> [Task requirements]: The full listing, copied exactly and free of pictures, is the expected reply.

> [Exercise materials]:
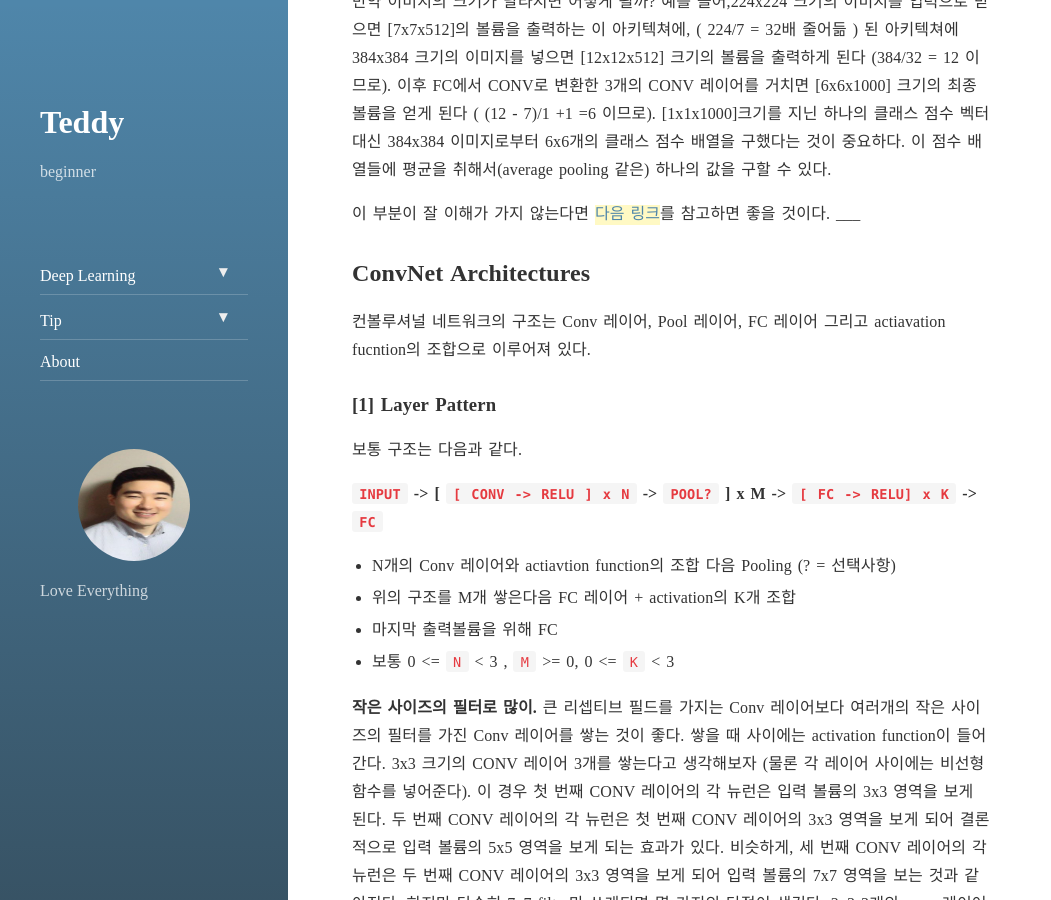
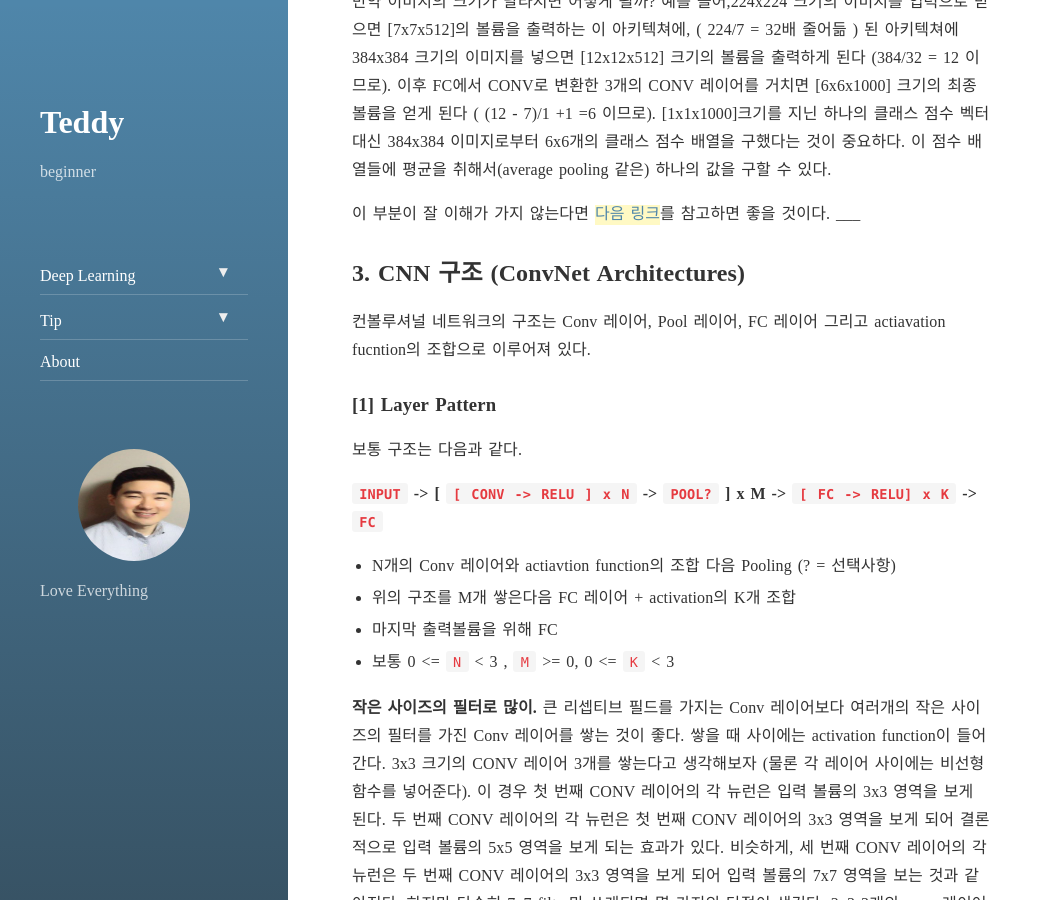
Before and after one commit to Taeu/taeu.github.io, a Jekyll site: the page built from _posts/2018-10-01-deeplearning-cs231n-CNN-1.md, in a window 1280 px wide and 900 px high, scrolled down 13259 px. Shown: the whole window, without its empty margins (0-1051 px from the left). Built offline with Jekyll 4.4.1, drawn with Linux system fonts in a browser that asks for light colours; nearby versions of some CDN libraries; comment, search, counter and statistics services are not loaded.

Commit message:
2차수정.. 그리고 힘들어서 여기까지

```diff
--- a/_posts/2018-10-01-deeplearning-cs231n-CNN-1.md
+++ b/_posts/2018-10-01-deeplearning-cs231n-CNN-1.md
@@ -269,7 +269,7 @@ V[3,3,1] = np.sum(X[6:11,6:11,:]* W1) + b1
 
 이 부분이 잘 이해가 가지 않는다면 [다음 링크](https://stats.stackexchange.com/questions/263349/how-to-convert-fully-connected-layer-into-convolutional-layer)를 참고하면 좋을 것이다.
 ___
-## ConvNet Architectures
+## 3. CNN 구조 (ConvNet Architectures)
 
 컨볼루셔널 네트워크의 구조는 Conv 레이어, Pool 레이어, FC 레이어 그리고 actiavation fucntion의 조합으로 이루어져 있다.
 
```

> [Result of the exercise]:
Before and after one commit to Taeu/taeu.github.io, a Jekyll site: the page built from _posts/2018-10-01-deeplearning-cs231n-CNN-1.md, in a window 1280 px wide and 900 px high, scrolled down 13259 px. Shown: the whole window, without its empty margins (0-1051 px from the left). Built offline with Jekyll 4.4.1, drawn with Linux system fonts in a browser that asks for light colours; nearby versions of some CDN libraries; comment, search, counter and statistics services are not loaded.

Commit message:
2차수정.. 그리고 힘들어서 여기까지

```diff
--- a/_posts/2018-10-01-deeplearning-cs231n-CNN-1.md
+++ b/_posts/2018-10-01-deeplearning-cs231n-CNN-1.md
@@ -269,7 +269,7 @@ V[3,3,1] = np.sum(X[6:11,6:11,:]* W1) + b1
 
 이 부분이 잘 이해가 가지 않는다면 [다음 링크](https://stats.stackexchange.com/questions/263349/how-to-convert-fully-connected-layer-into-convolutional-layer)를 참고하면 좋을 것이다.
 ___
-## ConvNet Architectures
+## 3. CNN 구조 (ConvNet Architectures)
 
 컨볼루셔널 네트워크의 구조는 Conv 레이어, Pool 레이어, FC 레이어 그리고 actiavation fucntion의 조합으로 이루어져 있다.
 
```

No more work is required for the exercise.